When it comes time to replace your home’s windows, there’s no such thing as a one-size fits all market, especially in terms of energy efficiency windows. But a window’s projected energy performance isn’t as easy to figure out as you might expect. With these helpful tips, you’ll be able to read a window energy efficiency label and choose the window that will be a perfect fit for your family.
Energy Star and National Fenestration Rating Council
Each window will come with two labels: a blue-and-yellow Energy Star label and a white National Fenestration Rating Council (NFRC) label. NFRC is a nonprofit that reports the crude data about how well a window will perform, whereas Energy Star will give you a peek into which windows are the pinnacle of energy efficiency. Only those that meet the strict guidelines placed by the Department of Energy will be certified as Energy Star compatible.
Energy Performance Measurements:
The U-factor rating measures the rate at which heat is lost through the fenestration, with lower U-values indicating better insulation. Energy Star approved windows will have a U-value less than or equal to 0.3, though the U-value measurement can go as high as 1.2.
Solar Heat Gain Coefficient
Blocking the sun’s solar radiation and heat is another important job for energy efficient windows, and the Solar Heat Gain Coefficient (SHGC) evaluates how effectively a window is able to do just that. In general, the lower SHGC rating, the more efficient the window will be—though that isn’t a hard-and-fast rule, and homeowners should look for a rating of 0.3 or less.

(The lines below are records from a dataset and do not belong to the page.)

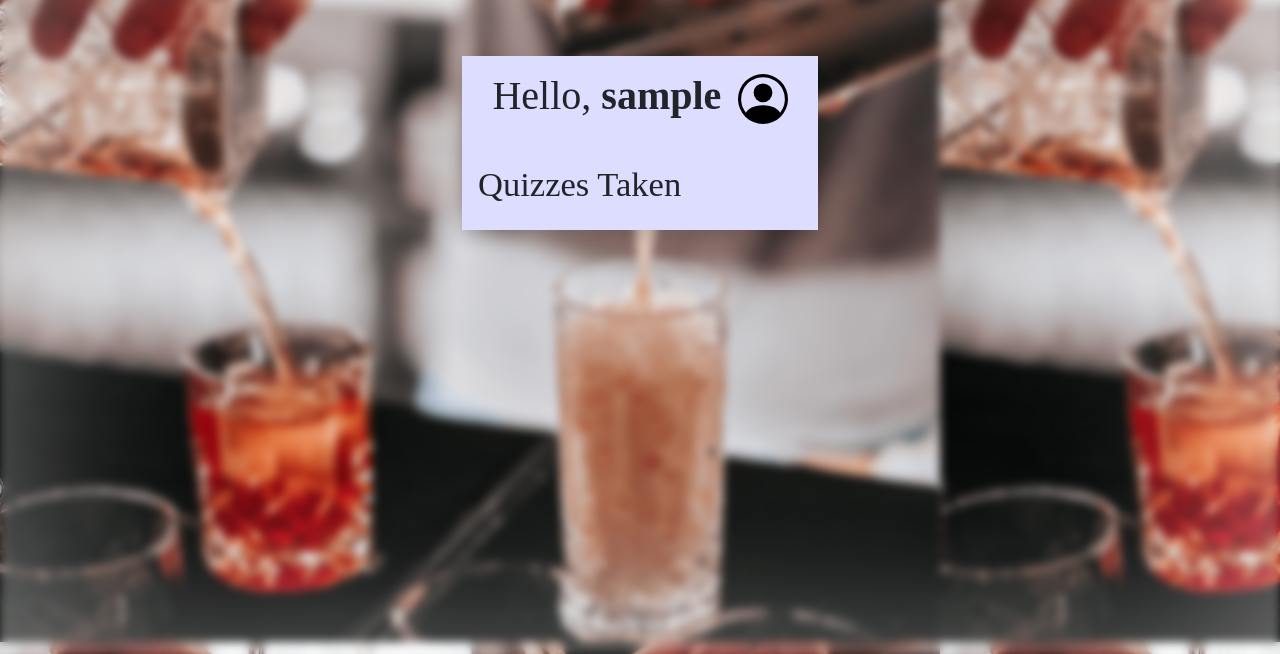
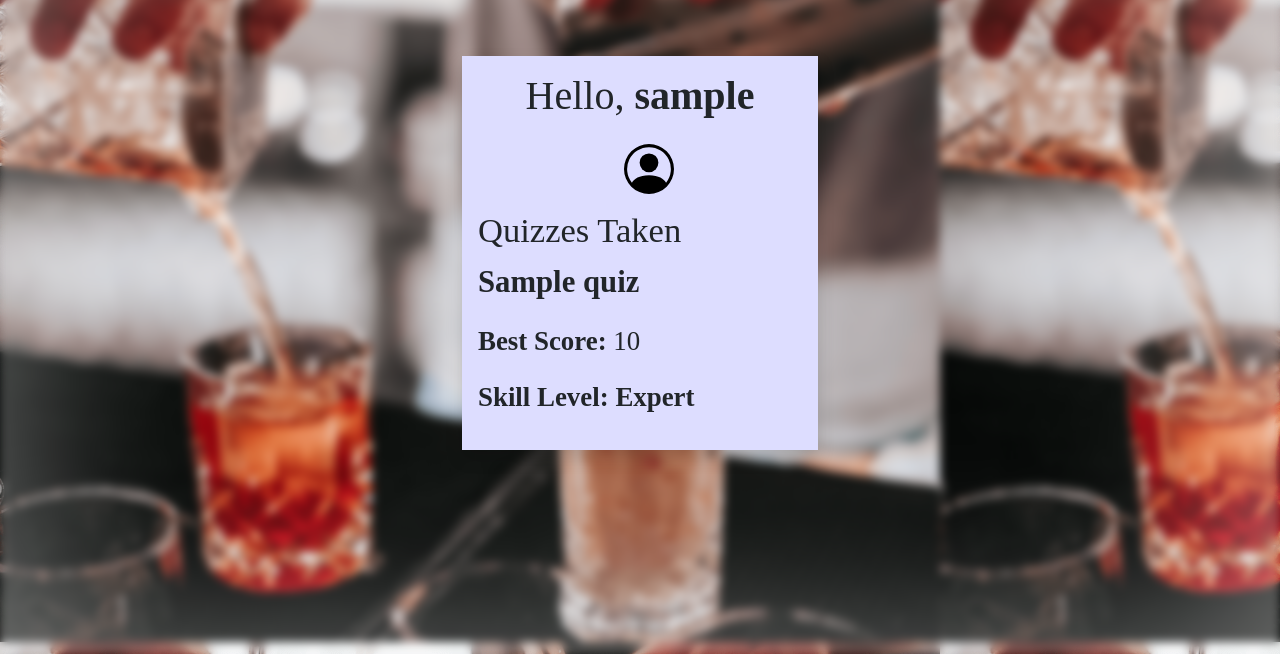
Before and after one commit to OwenB67/BSc-Honours, a PHP site: page /Account.php in a window 1280 px wide; the page is wider, and only the part inside the window is pictured. Shown: the part 146-800 px from the top of that part. Run offline with PHP 8.4, Linux system fonts and the light colour scheme; the visitor is signed in with stand-in values (Sample User, id 1); tables that the repository leaves empty or names only in its code hold one stand-in row (values such as "Sample post"); a stand-in replaces the project's code that opens the database connection; some libraries are stand-ins or nearby versions.

Commit message:
Update Account.php

```diff
--- a/Account.php
+++ b/Account.php
@@ -8,15 +8,15 @@ if (!isset($_SESSION['Email'])) {
 } else {
 	$sessionemail = $_SESSION['Email'];
 	//Connect to database
-	require_once "SQLConnect.php";
+	require_once "phpconnect.php";
 
 	//Fetch all user details
-	$sql = mysqli_query($conn, "Select distinct u.username, u.gender, u.email, q.title, qt.score, qt.date From user u Inner join quiz_taken qt on u.username = qt.username Inner join quiz q on q.quiz_id = qt.quiz_id");
-	$sql2 = mysqli_fetch_array($sql);
-	$username = $sql2['username'];
-}
+	$sql = mysqli_query($conn, "Select distinct u.username, u.gender, u.email, q.title, qt.score, qt.date From user u left join quiz_taken qt on u.username = qt.username Inner join quiz q on q.quiz_id = qt.quiz_id where u.email = '$sessionemail' order by q.title");
+	$sql2 =  mysqli_query($conn, "Select distinct username From user where email = '$sessionemail'");
+	$username = mysqli_fetch_array($sql2, MYSQLI_ASSOC)['username'];
+	$numresults = mysqli_num_rows($sql);
+} ?>
 
-?>
 <!DOCTYPE html>
 <html>
 
@@ -30,28 +30,28 @@ if (!isset($_SESSION['Email'])) {
 </head>
 
 <body>
-
 	<header>
 		<?php
 		include 'Header.php';
-
 		?>
 	</header>
-
 	<div class="container">
 		<div class="row justify-content-center mt-5">
 			<div class="col-lg-4 col-md-6 col-sm-6">
 				<div class="content shadow">
 					<div class="modalFont text-center">
-						<h1 class="p-3">Hello, <b>
-								<?php echo $username ?><img style='margin-left: 5%' src="Icons/person-circle.svg"
-									width="50rem" alt="My Account">
-							</b></h1>
+						<h1 class="p-3">Hello, <b><?php echo $username ?></b></h1>
+						<img style='margin-left: 5%; display: inline;' src="Icons/person-circle.svg" width="50rem" alt="My Account">
 					</div>
+
 					<div class="modalFont card-body">
 						<h2 style='font-size:180%'>Quizzes Taken</h2>
-						<?php while ($row = mysqli_fetch_array($sql)) {
-
+						<?php
+						if ($numresults == 0) {
+							?><p class="modalFont"><b>You haven't taken any quizzes yet</b></p>
+						<?php }
+						else {
+							while ($row = mysqli_fetch_array($sql)) {
 								$score = $row["score"];
 								if ($score == 10) {
 									$skill = "Expert";
@@ -63,17 +63,12 @@ if (!isset($_SESSION['Email'])) {
 									$skill = "Not started";
 								} else {
 									$skill = "Novice";
-							} ?>
-
-							<p class="modalFont" style='font-size:160%'><b>
-									<?php echo $row["title"] ?> Quiz
-								</b></p>
-							<p class="modalFont" style='font-size:140%'><b>Best Score:</b>
-								<?php echo $row["score"] ?><br><b>Skill Level:</b>
-								<?php echo $skill ?>
-							</p>
-						<?php } ?>
-
+								}
+							?>
+								<p class="modalFont" style='font-size:160%'><b><?php echo $row["title"]?></b></p>
+								<p class="modalFont" style='font-size:140%'><b>Best Score: </b><?php echo $row["score"] ?><b></p>
+								<p class="modalFont" style='font-size:140%'> <b>Skill Level: </b><?php echo $skill ?></p>
+						<?php }} ?>
 					</div>
 				</div>
 			</div>
```
Lines whose indentation alone changed are shown as unchanged.
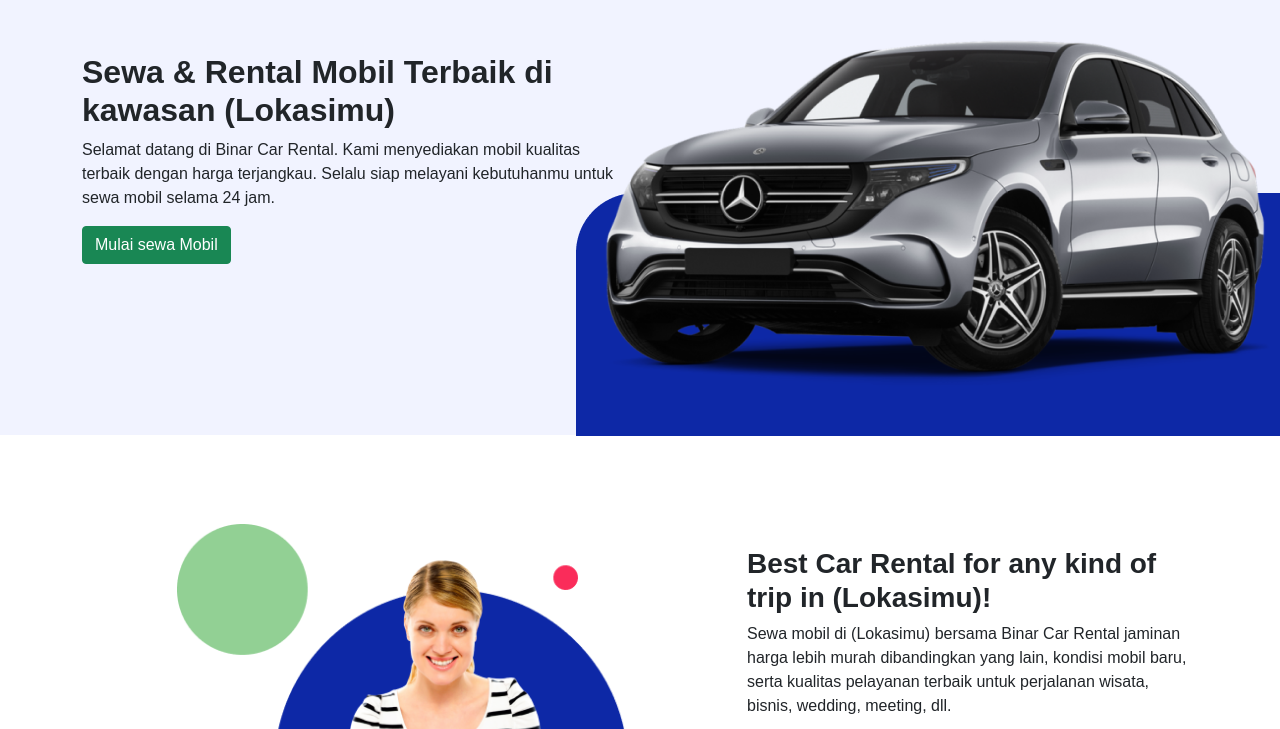
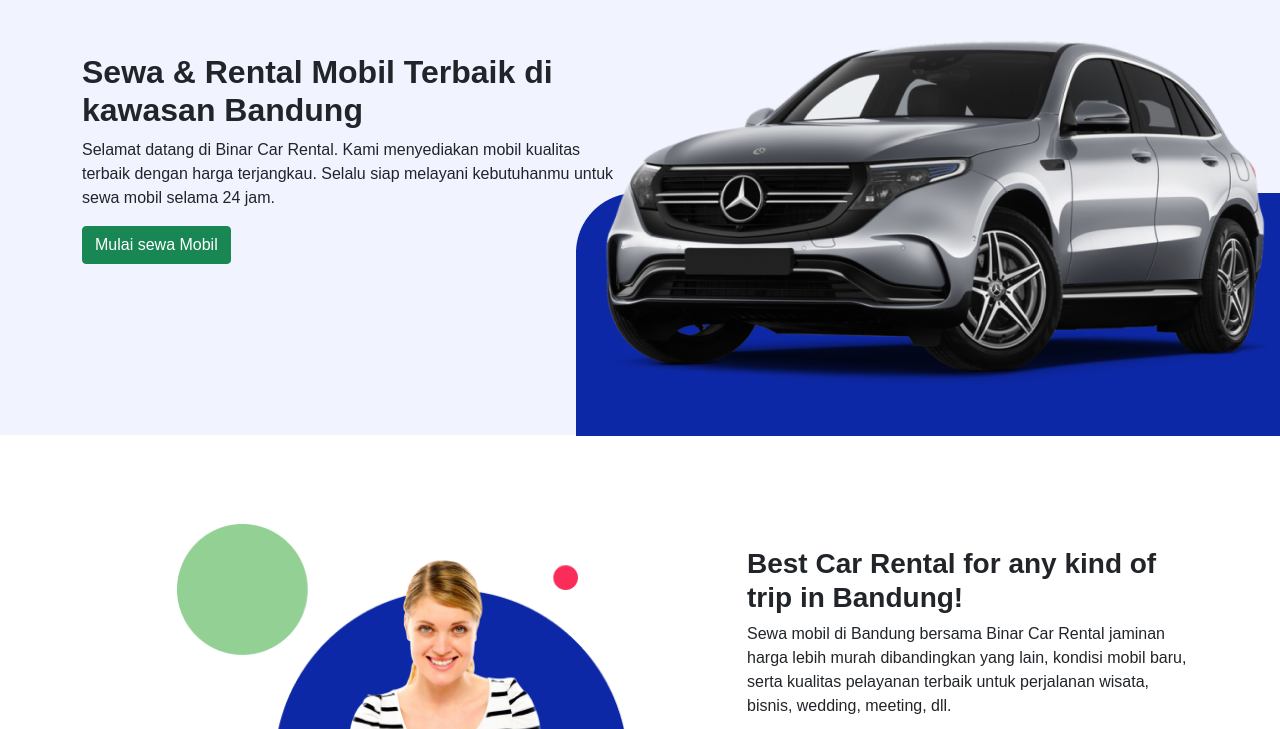
Before and after one commit to muhreynaldii/binar-car-rental, a plain HTML site: page index.html in a window 1280 px wide. Shown: the part 71-800 px from the top of the page. Drawn offline with nearby package versions, Linux system fonts and the light colour scheme.

Commit message:
paragraph adjusment

```diff
--- a/index.html
+++ b/index.html
@@ -39,7 +39,7 @@
             </div>
                 <div class="row" style="min-height:430px">
                     <div class="col-6 mt-4 pt-4">
-                        <h2>Sewa & Rental Mobil Terbaik di kawasan (Lokasimu)</h2>
+                        <h2>Sewa & Rental Mobil Terbaik di kawasan Bandung</h2>
                         <p>Selamat datang di Binar Car Rental. Kami menyediakan mobil kualitas
                             terbaik dengan harga terjangkau. Selalu siap melayani kebutuhanmu
                             untuk sewa mobil selama 24 jam.</p>
@@ -62,8 +62,8 @@
                         </div>
                     </div>
                     <div class="col-5 offset-1 mt-5">
-                        <h3>Best Car Rental for any kind of trip in (Lokasimu)!</h3>
-                        <p>Sewa mobil di (Lokasimu) bersama Binar Car Rental jaminan harga lebih murah dibandingkan yang lain, kondisi mobil baru, serta kualitas pelayanan terbaik untuk perjalanan wisata, bisnis, wedding, meeting, dll.</p>
+                        <h3>Best Car Rental for any kind of trip in Bandung!</h3>
+                        <p>Sewa mobil di Bandung bersama Binar Car Rental jaminan harga lebih murah dibandingkan yang lain, kondisi mobil baru, serta kualitas pelayanan terbaik untuk perjalanan wisata, bisnis, wedding, meeting, dll.</p>
                         <ul style="padding-left: 0;">
                             <li class="mb-3">
                               <span><img src="./img/our_service/checklist_our_service.png" class="checklist" alt="check" /></span
@@ -184,7 +184,7 @@
             <div class="container" style="background-color: #0D28A6; height: 326px; border-radius: 13px; color: white;">
                 <div class="row">
                     <div class="col-12 text-center">
-                        <h3 class="">Sewa Mobil di (Lokasimu) Sekarang</h3>
+                        <h3 class="">Sewa Mobil di Bandung Sekarang</h3>
                         <p>Lorem ipsum dolor sit amet, consectetur adipiscing elit, sed do eiusmod tempor incididunt ut labore et dolore magna aliqua. </p>
                         <button type="button" class="btn btn-success">Register</button>
                     </div>
```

As the name implies, visible transmittance (VT) gauges the amount of visible light that is permitted to pass through the window. It used to be that light and heat went hand in hand, but modern glazing technologies have changed that experience. VT is rated from 0 to 1, with a higher VT indicating that more light is transmitted.
Evaluated as the cubic feet of air that is able to pass through a square foot of window, air leakage ratings may or may not be included in a window’s statistics. Energy Star doesn’t take air leakages into account since window construction materials are subject to alter over time and subsequently cannot be measured precisely. Though the standard building code rating is .03, the lower the figure, the less air is able to seep through your energy efficient windows
With a range of 1 to 100, condensation resistance (CR) calculates how much moisture is able to collect on the interior of the window and between glazing layers. Most Energy Star-approved windows are already built to withstand moisture, so they will generally come with higher CR rating already.
Now that you understand the ins and outs of energy efficiency window ratings, take the time to compare various options and talk to a professional who can help walk you through exactly which window will best serve your home.